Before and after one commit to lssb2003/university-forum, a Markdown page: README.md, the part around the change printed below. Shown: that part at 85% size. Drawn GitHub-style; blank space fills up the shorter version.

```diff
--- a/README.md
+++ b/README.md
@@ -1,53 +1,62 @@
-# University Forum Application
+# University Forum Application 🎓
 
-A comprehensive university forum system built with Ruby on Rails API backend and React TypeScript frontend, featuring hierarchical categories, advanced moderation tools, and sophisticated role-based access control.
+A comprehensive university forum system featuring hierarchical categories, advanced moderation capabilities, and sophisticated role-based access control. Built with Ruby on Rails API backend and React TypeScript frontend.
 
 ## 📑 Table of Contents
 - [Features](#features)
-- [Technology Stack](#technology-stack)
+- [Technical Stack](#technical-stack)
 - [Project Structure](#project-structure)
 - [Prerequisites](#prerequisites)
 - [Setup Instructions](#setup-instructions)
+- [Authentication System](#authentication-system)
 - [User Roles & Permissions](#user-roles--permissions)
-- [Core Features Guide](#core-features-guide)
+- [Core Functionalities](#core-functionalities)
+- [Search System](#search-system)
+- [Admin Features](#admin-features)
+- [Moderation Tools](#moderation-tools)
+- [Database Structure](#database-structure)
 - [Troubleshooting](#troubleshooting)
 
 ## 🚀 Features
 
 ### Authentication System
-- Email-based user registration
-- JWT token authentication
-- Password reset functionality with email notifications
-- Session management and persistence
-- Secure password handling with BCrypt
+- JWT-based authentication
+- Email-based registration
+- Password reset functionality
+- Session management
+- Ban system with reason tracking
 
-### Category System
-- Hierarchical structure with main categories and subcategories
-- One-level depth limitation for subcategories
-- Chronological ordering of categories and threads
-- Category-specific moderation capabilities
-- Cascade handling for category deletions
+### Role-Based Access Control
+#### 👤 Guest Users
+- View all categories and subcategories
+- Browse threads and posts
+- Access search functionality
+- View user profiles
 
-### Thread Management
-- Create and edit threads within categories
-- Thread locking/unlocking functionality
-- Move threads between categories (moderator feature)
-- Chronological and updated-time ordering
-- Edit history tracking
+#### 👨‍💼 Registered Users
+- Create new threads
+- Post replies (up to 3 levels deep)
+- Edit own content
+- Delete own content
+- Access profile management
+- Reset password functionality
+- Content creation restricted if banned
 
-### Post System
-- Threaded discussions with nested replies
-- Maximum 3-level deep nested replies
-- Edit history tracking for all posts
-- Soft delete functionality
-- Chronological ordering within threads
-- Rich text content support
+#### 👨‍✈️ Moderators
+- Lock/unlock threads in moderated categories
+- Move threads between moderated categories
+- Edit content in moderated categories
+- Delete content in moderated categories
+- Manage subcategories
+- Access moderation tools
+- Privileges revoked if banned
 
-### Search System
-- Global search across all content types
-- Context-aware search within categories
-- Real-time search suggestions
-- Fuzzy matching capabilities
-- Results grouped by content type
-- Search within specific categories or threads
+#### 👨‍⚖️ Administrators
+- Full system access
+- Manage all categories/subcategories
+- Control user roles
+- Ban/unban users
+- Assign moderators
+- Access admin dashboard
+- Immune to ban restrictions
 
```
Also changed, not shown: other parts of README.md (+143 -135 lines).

**Assignment**
If a line in the entries contains the word "Stack", copy that line out.

**Exercise response**
-- [Technology Stack](#technology-stack)
+- [Technical Stack](#technical-stack)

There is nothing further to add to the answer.